(Data extracted from a collection)
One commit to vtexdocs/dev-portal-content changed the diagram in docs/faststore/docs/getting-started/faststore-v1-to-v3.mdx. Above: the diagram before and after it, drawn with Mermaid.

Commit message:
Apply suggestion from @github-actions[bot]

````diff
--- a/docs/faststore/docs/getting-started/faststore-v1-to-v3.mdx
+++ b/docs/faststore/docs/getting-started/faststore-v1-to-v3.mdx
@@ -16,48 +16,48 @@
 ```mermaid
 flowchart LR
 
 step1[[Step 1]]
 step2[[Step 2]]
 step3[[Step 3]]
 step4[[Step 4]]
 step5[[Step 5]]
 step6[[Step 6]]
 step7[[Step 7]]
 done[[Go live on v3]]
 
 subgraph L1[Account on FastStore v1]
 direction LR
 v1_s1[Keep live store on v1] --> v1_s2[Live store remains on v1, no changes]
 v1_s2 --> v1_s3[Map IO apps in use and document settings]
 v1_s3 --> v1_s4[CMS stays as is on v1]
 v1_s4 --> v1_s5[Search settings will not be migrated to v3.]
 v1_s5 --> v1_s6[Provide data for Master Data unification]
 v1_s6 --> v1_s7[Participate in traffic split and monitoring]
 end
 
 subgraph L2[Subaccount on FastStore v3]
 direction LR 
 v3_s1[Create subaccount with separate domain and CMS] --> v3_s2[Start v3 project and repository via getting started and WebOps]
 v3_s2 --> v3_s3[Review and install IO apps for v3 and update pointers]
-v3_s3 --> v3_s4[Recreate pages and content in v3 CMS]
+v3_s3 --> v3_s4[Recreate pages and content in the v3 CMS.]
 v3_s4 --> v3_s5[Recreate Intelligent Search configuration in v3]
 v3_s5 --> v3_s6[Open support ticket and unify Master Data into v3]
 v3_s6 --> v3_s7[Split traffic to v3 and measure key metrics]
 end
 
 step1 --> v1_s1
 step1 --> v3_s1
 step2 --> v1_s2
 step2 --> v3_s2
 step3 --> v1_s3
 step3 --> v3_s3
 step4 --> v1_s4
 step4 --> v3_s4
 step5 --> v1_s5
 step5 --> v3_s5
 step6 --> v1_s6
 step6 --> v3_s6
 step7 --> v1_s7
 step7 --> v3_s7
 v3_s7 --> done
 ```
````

* [PROBLEM REQUIREMENTS]:
In the preceding records, how many lines include the word "content"? Reply with the number only.

* [THE ANSWER]:
3